Embarrassed to Need Therapy

One of the biggest obstacles to receiving trauma-informed therapy is feeling embarrassed or ashamed to need it in the first place. Nevertheless, the stigma around therapy has gradually been dissipating, allowing for a more positive outlook. Therapy is a safe space and a great way to improve people’s quality of life.

Not Understanding What Trauma Is

Another common obstacle to receiving trauma-informed therapy is not understanding what trauma is. Trauma is often misunderstood as something that only happens to people who experience a life-threatening event, such as combat veterans or survivors of natural disasters.
However, trauma can happen to anyone, and it doesn’t have to be life-threatening to be traumatizing. Trauma can be anything that has a lasting, negative impact on a person’s mental and emotional health, whether experienced first-hand or observed.

Lack of Access to Resources

The lack of access to resources can greatly decrease the opportunity of receiving proper care. This is especially true for people who live in rural areas or don’t have insurance. Fortunately, many organizations provide free or low-cost therapy for people who need it.

When Is It Time to See a Trauma Therapist?

For someone struggling to cope with the aftermath of trauma, it may be time to look into trauma-informed therapy. Trauma therapy can help treat and manage a wide range of symptoms and conditions.

Repeated Flashbacks

A common side effect of trauma is experiencing flashbacks, the feeling of reliving past memories from a traumatic event.

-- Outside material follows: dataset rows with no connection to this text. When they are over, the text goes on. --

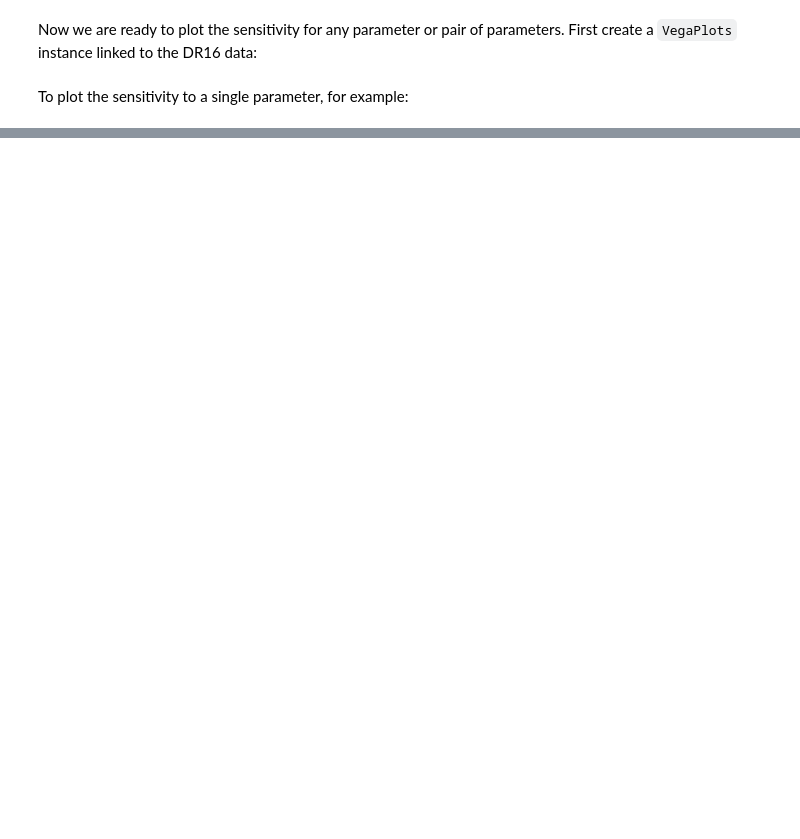
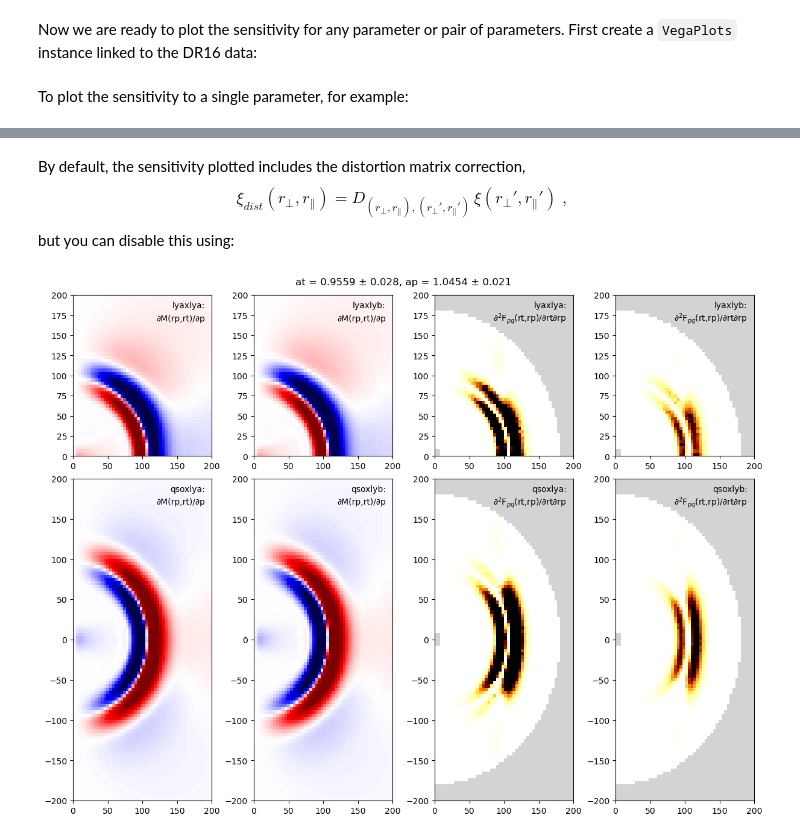
Before and after one commit to andreicuceu/vega, a Jupyter notebook: examples/Sensitivity_tutorial.ipynb, the cells around one changed output, grey strips where cells are left out. Cells and saved outputs as stored; diff of their text form; code cells hidden in the pictures; blank space fills up the shorter version.

```diff
--- a/examples/Sensitivity_tutorial.ipynb
+++ b/examples/Sensitivity_tutorial.ipynb
@@ -113,0 +128,10 @@ The left-hand panels show...
+# %% [markdown]
+By default, the sensitivity plotted includes the distortion matrix correction,
+$$
+\xi_{dist}(r_\perp, r_\parallel) = D_{(r_\perp, r_\parallel), (r_\perp', r_\parallel')}\, \xi(r_\perp', r_\parallel') \; ,
+$$
+but you can disable this using:
+# %%
+plotter.plot_sensitivity(vi.sensitivity, 'at', 'ap', distorted=False)
+# %% [output]
+[figure, added]
```
Also changed, not shown: parts of 6 cells of this notebook.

This can happen soon after the event or many years later.
Flashbacks can be very upsetting and distressing, as they cause people to relive vivid traumatic memories in the present moment. They can make individuals feel scared, confused, and out of control.

Insomnia or Trouble Sleeping

It is common for people who have experienced trauma to have trouble sleeping. This can be due to several reasons, such as having nightmares, flashbacks, difficulty relaxing, or anxiety.

Frequent Nightmares

Nightmares are typically experienced in those with trauma. They can be very distressing and make it hard to get a good night’s sleep. Nightmares may be about the event itself or something else entirely.


It is common for people who have experienced trauma to try to avoid anything that reminds them of the event. This may mean avoiding people, places, things, or activities that remind them of the trauma.
For example, someone in a car accident may avoid driving or getting in a car, or someone who was sexually assaulted may avoid relationships or places where they feel unsafe.

Isolation or Other Symptoms That Indicate Trauma

Many other symptoms may indicate trauma. These can include isolation, feeling numb or disconnected from others, depression, anxiety, and substance abuse.

Treatment at Concise Recovery

Trauma-informed therapy is a type of therapy designed to help people who have experienced trauma. This method recognizes that trauma can profoundly impact a person’s life and that traditional forms of therapy may not be appropriate.
As a result, trauma-informed therapy emphasizes the importance of safety, trust, and empowerment. Therefore, it is often conducted in a safe and confidential setting, such as a therapist’s office.
Concise Recovery offers trauma-informed therapy as part of our comprehensive treatment program. Our therapists are experienced in helping people heal the wounds of trauma and live fuller, more satisfying lives. If you or someone you know is struggling with the effects of trauma, please reach out today to learn more about our programs and how we can help.